Critics will hate this album. Too polished, not personal enough, not as good as MOF. But whatever, it sounds good, and that’s the most important thing to me.

What’s coming up

To say the next couple months in the rock/pop category is an embarrassment of riches is the understatement of the year. The lackluster year that was 2009 is definitely making up for it in the first half of 2010. March 9th we get the new album by Frightened Rabbit, whose album Midnight Organ Fight was one of my favorite albums of 2008. And although I’ve never been a big fan of Ted Leo and the Pharmacists, The Brutalist Bricks may be what gets me into them.

March 16 gives us a new album from The Whigs. I’ve enjoyed their last 2 albums, although I liked Give ‘Em All A Big Fat Lip better than Mission Control. There have been mixed reviews on this record. People say it sounds too polished and too much like Kings of Leon (who they toured with last year). I guess we’ll see.

April is a little slow, but May brings us a major mother load. Until then, happy listening.

After some thought about this, I’ve decided to start blogging. I guess in the end, it’s not a huge decision, since I think everyone has a blog these days, but I tend to over analyze everything. So my first issue was what do I write about, and does anyone actually care what I have to say?
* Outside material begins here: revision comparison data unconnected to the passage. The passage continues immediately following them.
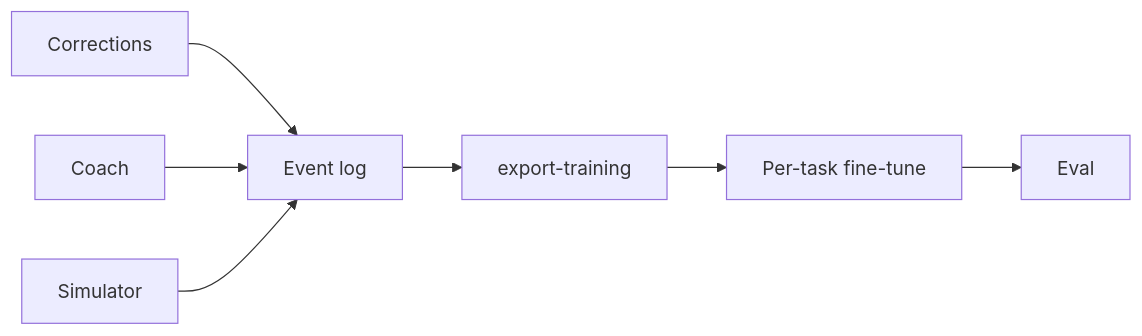
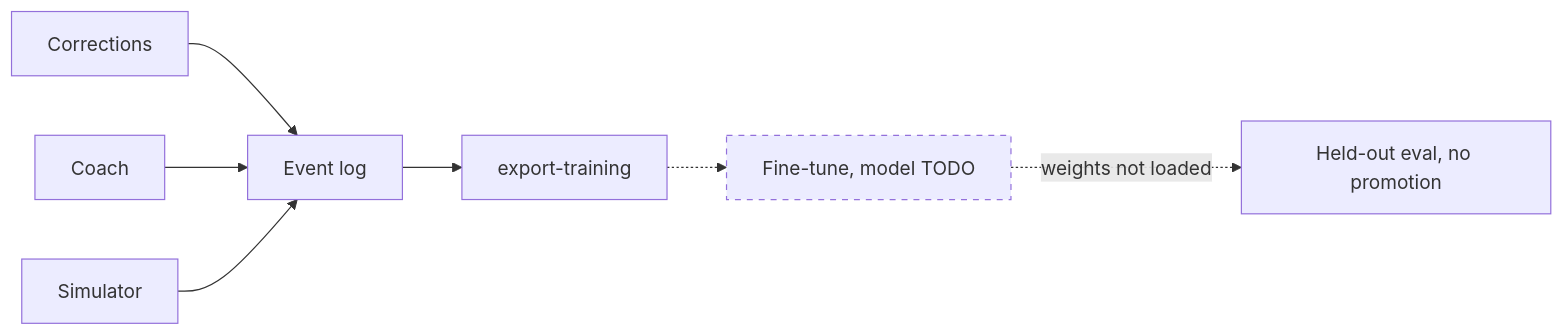
One commit to melaniepreen/Baan-Safe changed the second of 2 diagrams in BaanSafe_Revised_Architecture.md. Above: the diagram before and after it, drawn with Mermaid. The commit also changed other lines of this file and 1 other file, not shown here.

Commit message:
docs: refresh architecture diagram (1df4811)

````diff
--- a/BaanSafe_Revised_Architecture.md
+++ b/BaanSafe_Revised_Architecture.md
@@ -36,9 +43,11 @@
 ```mermaid
 flowchart LR
+  classDef unwired stroke-dasharray: 5 5
   corrections[Corrections] --> log[Event log]
   coach[Coach] --> log
   sim[Simulator] --> log
   log --> export[export-training]
-  export --> finetune[Per-task fine-tune]
-  finetune --> eval[Eval]
+  export -.-> ft["Fine-tune, model TODO"]:::unwired
+  eval["Held-out eval, no promotion"]
+  ft -.->|"weights not loaded"| eval
 ```
````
In the end, the latter question is probably no. So I figured that I’d focus on the former.

So what to write about? I don’t know that I’m an overly interesting person. I’m in my late 20’s, an accountant, married with 2 kids. There’s literally nothing in my day to day life that I would think is worth writing about. So what am I interested in? Well, my family is interesting, but stories about what kids say get old after a while. I like sports, but not enough to write about it on a semi-regular basis. I am a Christian and a conservative, but in my non confrontational self, I’d prefer to not write about things that will end with people getting mad at me or each other(again, this is assuming someone is reading this).

So this leads me to music. For a while I thought I was fairly well listened (not sure if this is a word, I’m thinking along the same lines as someone who is well read) until I realized that I couldn’t name anything worth listening to that had come out in the past 5 years.  What I decided was that I needed to figure out what wasn’t on the radio that I should be listening to. I read a few publications and blogs, but it’s a little overwhelming when starting from scratch.
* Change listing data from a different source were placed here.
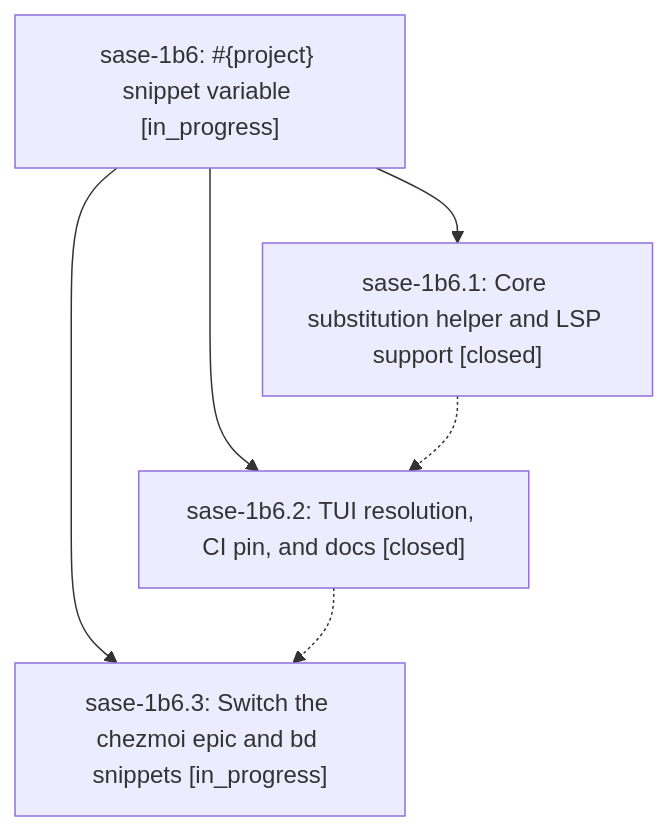
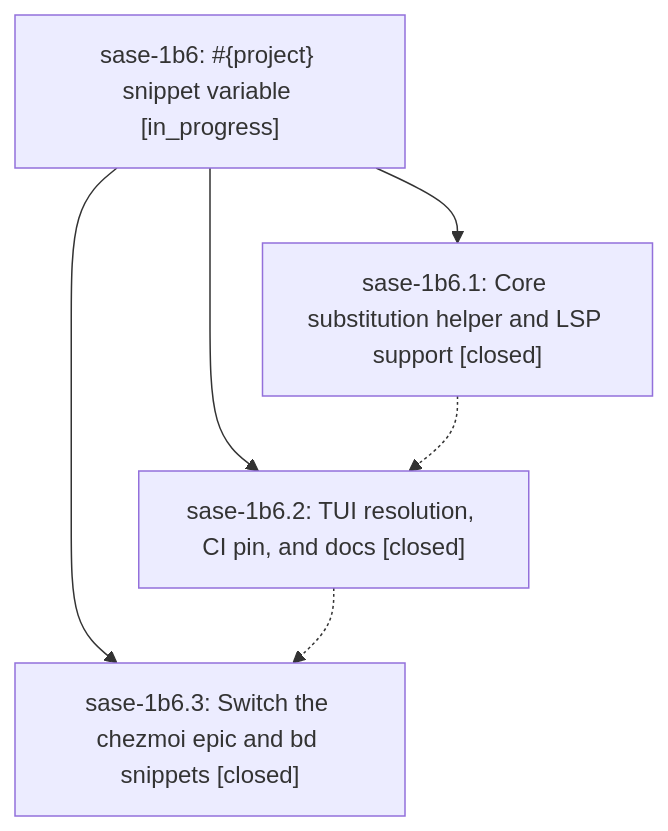
The diagram in pages/sase-1b6/README.md (sase-org/sase--beads), drawn with Mermaid before and after one commit. The commit also changed other lines of this file and 2 other files, not shown here.

First line of the commit message:
chore(beads): sync bead state and pages for sase-1b6

````diff
--- a/pages/sase-1b6/README.md
+++ b/pages/sase-1b6/README.md
@@ -36,12 +36,12 @@
 ```mermaid
 flowchart TD
     n0["sase-1b6: #{project} snippet variable [in_progress]"]
     n1["sase-1b6.1: Core substitution helper and LSP support [closed]"]
     n2["sase-1b6.2: TUI resolution, CI pin, and docs [closed]"]
-    n3["sase-1b6.3: Switch the chezmoi epic and bd snippets [in_progress]"]
+    n3["sase-1b6.3: Switch the chezmoi epic and bd snippets [closed]"]
     n0 --> n1
     n0 --> n2
     n0 --> n3
     n1 -.-> n2
     n2 -.-> n3
 ```
````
Which brings me to why I’m writing this. This is for anyone who wants to have an insight on current music. Notice I don’t say popular music. You don’t need some schlub like me to tell you what’s good on the radio. For example, if you watched the Grammy’s this year, you would have no idea that that Animal Collective put out an album last year and was considered the top album by many critics (I did not, but that’s beside the point). In order to be well listened you have to take some considerable time to figure out what’s out there.  Not everyone has the time or patience for that, so that’s my mission here.

The title “Stay Positive-An Idiot’s guide to Current Music” came from the last album by The Hold Steady. At least the “Stay Positive” part. The Hold Steady is one of the best bands of the past decade and kind of represent what I was looking for when looking for new music. If you listen to major radio, chances are you’ve never heard of The Hold Steady. However, they are a critic’s favorite. There’s really no big secret to what they do. They play guitar driven rock music that has a good story behind it. They make it sound simple, yet it seems there really isn’t anyone else out there trying this. So why aren’t they more popular? I have no idea. My quest is to make sure that bands like The Hold Steady and The National get their just due. That being said, they deserve more than this puny little blog can offer, but this is all I got.
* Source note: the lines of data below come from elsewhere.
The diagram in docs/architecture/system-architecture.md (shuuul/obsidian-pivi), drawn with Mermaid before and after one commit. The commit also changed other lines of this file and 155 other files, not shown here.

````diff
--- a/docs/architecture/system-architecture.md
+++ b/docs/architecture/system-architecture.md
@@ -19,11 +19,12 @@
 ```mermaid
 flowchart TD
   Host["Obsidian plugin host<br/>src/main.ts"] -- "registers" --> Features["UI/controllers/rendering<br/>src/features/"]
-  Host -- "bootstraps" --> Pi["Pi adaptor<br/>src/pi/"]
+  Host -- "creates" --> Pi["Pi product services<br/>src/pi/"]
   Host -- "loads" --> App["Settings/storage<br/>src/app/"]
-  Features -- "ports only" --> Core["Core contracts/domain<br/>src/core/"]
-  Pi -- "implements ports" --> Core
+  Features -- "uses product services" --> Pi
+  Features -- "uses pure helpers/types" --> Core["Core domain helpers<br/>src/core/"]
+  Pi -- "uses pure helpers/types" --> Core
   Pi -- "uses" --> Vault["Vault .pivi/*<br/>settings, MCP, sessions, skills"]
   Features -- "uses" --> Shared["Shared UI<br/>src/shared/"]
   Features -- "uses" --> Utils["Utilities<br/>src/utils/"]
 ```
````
I hope to stir up some conversation and point some people to some music they may have never heard before. If you’re an indie listener, you’ll probably have heard all the stuff I’m going to say. But for those who aren’t in sync with the lesser known bands, this is your place. Happy listening.